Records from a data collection

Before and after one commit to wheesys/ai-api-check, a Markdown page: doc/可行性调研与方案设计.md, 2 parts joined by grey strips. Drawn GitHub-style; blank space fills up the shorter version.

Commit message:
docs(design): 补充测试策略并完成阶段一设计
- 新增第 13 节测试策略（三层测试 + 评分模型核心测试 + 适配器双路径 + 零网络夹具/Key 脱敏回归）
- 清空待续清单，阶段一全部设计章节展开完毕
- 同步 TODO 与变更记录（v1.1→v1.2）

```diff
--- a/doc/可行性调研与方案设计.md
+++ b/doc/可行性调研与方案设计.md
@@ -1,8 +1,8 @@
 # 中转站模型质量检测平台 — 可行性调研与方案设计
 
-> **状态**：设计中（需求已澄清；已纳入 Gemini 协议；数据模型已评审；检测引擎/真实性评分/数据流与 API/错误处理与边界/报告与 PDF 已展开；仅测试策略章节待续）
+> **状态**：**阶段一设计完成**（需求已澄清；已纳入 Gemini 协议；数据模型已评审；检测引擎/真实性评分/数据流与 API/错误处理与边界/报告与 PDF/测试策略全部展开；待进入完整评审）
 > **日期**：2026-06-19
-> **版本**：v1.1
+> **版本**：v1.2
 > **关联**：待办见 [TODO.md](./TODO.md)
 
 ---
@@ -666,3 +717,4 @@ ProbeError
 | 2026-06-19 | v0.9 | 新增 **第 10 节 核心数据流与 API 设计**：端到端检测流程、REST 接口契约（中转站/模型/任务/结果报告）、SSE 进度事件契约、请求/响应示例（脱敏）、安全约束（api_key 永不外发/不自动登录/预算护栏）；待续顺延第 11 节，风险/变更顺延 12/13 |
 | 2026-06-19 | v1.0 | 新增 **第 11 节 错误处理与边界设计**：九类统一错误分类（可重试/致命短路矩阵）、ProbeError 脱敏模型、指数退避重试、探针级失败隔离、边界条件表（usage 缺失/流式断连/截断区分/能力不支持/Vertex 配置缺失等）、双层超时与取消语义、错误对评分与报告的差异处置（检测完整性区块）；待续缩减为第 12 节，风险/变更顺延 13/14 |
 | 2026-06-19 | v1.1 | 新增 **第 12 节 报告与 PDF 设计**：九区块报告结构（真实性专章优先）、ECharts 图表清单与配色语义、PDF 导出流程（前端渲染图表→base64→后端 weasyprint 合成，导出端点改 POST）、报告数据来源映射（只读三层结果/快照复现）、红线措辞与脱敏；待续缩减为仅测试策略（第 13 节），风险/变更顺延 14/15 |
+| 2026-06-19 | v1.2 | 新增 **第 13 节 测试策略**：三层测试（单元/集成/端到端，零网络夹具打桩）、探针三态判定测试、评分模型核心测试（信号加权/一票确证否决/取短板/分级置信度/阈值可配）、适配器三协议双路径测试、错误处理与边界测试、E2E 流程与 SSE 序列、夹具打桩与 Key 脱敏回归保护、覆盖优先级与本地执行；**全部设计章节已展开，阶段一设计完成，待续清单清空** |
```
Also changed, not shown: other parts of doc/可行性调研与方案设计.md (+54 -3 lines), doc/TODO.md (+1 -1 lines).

Work instruction: Say how many lines in the records hold the word "变更顺延", giving the number by itself.

Response to the exercise: 3